People frequently ask about the difference between that and which, and some situations can be puzzling.
Use that when you are distingushing one from others similar to it. When you write, “I own the blue car that is parked out front,” you are differentiating your blue car from the blue cars parked elsewhere on the street, in the parking garage, at the mall, or anywhere else. You are distinguishing the blue car you are referring to from all other blue cars.
Here is another way to consider it, a different way to say the same thing. The group of words “that is parked out front” is called an essential clause, because the words are essential to the meaning of the sentence. Removing those words would change the meaning. If you write simply, “I own the blue car,” you do not tell the reader which car you own because there are blue cars everywhere. “That is parked out front” differentiates the car you are referring to from all the others.
Use which (preceded by a comma) when there is only one or when the reader already knows the one you are referring to. For example, given that a company has only one headquarters, you would write, “My office is at Starbucks headquarters, which is in Seattle.” In contrast to the essential clause above (“that is parked out front”), the clause “which is in Seattle” is considered nonessential because those words are not critical to the meaning of the sentence. You could write simply, “My office is at Starbucks headquarters,” and the meaning would be clear, because there is only one such building, and most people know it’s in Seattle.

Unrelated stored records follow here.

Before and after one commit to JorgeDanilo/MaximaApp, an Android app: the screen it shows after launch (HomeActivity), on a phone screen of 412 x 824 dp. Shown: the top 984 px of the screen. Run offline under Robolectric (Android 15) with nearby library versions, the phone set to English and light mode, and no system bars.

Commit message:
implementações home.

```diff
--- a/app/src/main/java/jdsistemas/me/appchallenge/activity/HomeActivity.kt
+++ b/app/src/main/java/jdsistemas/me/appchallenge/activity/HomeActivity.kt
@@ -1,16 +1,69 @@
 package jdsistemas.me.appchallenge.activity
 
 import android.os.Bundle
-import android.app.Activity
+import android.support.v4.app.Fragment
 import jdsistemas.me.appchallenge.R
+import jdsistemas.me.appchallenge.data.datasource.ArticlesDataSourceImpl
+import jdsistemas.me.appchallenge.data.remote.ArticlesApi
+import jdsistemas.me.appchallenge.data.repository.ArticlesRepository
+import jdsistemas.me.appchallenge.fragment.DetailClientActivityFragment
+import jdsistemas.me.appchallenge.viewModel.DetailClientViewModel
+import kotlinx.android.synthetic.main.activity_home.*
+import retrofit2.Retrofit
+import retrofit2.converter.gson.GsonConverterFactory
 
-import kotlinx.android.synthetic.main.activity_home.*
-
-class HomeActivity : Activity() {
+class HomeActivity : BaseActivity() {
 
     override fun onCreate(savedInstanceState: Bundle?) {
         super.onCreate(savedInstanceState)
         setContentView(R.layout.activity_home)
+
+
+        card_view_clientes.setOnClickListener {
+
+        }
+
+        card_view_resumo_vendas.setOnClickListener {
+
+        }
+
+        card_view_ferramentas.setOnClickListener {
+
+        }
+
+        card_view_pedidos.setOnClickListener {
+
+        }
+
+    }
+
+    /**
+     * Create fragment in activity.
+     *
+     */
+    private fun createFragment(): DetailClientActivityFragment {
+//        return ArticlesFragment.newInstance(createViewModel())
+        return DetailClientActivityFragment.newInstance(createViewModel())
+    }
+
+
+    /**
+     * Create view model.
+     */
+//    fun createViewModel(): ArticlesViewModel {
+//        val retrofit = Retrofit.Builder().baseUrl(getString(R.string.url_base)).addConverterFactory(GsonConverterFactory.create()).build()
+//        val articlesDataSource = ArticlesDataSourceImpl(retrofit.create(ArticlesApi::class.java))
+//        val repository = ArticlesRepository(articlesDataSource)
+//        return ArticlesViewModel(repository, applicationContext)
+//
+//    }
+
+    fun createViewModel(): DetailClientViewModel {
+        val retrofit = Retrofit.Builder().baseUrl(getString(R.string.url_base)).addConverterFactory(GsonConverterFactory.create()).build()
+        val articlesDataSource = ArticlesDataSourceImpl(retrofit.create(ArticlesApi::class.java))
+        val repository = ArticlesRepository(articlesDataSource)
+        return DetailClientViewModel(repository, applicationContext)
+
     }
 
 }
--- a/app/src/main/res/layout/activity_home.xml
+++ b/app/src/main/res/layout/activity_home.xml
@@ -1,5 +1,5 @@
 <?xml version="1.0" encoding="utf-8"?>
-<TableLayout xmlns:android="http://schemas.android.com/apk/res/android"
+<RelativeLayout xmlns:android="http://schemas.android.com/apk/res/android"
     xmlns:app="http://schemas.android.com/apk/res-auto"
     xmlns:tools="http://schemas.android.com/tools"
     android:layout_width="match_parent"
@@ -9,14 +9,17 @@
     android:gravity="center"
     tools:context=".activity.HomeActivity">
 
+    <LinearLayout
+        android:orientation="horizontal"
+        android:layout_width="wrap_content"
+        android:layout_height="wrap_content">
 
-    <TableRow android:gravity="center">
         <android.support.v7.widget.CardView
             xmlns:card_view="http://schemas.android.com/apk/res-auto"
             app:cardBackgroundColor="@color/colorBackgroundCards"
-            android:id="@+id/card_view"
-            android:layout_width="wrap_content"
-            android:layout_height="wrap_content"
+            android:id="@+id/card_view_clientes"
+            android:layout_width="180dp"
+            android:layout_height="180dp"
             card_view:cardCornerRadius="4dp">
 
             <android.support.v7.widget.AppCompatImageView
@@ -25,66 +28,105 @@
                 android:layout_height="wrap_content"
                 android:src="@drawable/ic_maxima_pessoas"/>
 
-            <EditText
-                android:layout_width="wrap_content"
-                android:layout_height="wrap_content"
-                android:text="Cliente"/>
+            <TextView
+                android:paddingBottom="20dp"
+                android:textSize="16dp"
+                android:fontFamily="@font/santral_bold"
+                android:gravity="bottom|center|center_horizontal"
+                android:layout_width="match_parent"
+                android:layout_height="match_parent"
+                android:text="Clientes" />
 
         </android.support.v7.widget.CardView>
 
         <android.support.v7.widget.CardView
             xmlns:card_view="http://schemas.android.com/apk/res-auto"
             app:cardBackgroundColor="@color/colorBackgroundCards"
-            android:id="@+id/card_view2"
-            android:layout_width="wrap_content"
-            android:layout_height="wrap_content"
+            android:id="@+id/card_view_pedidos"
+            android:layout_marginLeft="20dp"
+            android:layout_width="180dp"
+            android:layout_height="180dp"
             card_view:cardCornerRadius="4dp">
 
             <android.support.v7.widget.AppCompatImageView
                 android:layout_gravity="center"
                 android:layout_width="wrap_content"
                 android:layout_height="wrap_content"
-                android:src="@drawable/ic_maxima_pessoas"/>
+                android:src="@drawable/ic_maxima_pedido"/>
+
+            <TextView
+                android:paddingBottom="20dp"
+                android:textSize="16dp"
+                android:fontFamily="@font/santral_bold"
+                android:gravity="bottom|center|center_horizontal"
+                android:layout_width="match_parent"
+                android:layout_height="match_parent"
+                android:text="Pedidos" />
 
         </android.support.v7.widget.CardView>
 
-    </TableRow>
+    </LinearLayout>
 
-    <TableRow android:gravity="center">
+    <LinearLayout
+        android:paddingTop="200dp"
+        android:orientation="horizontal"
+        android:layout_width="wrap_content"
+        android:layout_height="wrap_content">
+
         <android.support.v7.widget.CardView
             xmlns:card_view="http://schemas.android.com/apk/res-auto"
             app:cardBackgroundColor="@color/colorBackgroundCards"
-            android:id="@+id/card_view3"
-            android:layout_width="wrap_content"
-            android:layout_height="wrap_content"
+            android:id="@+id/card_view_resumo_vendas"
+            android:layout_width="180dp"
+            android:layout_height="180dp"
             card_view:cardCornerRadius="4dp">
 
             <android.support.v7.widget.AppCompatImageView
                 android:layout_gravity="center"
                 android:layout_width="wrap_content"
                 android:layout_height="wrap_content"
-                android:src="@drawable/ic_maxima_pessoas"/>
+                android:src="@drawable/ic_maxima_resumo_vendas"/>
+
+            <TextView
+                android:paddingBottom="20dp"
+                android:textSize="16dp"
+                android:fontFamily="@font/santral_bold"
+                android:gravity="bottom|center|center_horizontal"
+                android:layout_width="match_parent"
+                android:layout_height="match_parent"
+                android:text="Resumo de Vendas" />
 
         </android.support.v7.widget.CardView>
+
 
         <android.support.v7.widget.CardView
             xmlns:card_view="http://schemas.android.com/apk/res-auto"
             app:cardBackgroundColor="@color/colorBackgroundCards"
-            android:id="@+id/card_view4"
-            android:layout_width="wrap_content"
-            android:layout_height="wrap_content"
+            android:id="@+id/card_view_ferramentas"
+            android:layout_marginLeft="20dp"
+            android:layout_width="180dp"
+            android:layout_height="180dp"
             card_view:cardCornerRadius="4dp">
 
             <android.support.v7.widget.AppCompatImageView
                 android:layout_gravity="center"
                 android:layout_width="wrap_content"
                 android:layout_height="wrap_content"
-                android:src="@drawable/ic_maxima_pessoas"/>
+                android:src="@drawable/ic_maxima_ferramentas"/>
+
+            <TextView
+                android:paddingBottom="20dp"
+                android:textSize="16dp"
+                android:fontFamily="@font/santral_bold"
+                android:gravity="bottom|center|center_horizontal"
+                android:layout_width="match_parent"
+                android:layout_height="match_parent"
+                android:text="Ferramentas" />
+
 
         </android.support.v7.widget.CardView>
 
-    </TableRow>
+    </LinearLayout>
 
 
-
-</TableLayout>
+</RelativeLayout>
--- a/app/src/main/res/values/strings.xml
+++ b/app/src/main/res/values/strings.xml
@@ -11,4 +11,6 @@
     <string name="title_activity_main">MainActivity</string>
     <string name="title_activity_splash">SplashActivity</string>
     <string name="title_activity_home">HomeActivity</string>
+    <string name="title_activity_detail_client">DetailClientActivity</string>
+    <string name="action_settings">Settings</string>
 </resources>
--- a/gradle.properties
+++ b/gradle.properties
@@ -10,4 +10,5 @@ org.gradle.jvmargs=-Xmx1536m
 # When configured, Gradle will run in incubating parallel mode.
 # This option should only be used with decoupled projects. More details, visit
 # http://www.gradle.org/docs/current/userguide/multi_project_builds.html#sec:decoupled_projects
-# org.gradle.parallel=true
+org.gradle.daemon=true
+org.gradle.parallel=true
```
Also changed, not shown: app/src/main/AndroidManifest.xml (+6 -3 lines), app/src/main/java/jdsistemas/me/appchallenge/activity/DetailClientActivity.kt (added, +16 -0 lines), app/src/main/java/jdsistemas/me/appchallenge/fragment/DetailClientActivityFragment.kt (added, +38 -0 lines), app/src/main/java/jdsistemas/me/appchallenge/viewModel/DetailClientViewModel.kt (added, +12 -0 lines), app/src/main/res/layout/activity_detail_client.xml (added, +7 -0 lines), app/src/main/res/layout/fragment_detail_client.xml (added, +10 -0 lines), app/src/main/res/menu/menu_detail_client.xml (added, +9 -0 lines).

A tip that might help you is this: You don’t use a comma and which the first time you refer to something. Once it is clearly established in the reader’s mind the one you are referring to, either because you mentioned it in a previous sentence (using that) or because it is something widely known, then from that point on, you use a comma and which.
In fairness, English has always allowed us to use either which or that in a scenario such as the first one above, involving the essential clause. And some people still do, though more in academic writing. But through the centuries, it was always clear from the context that the writer was using which in place of that in that situation. Today, because many people don’t know the difference, when you see which in a sentence, you often don’t know without reading it twice whether the writer substituted which for that or whether the context calls for a comma and which but the writer forgot to insert the comma.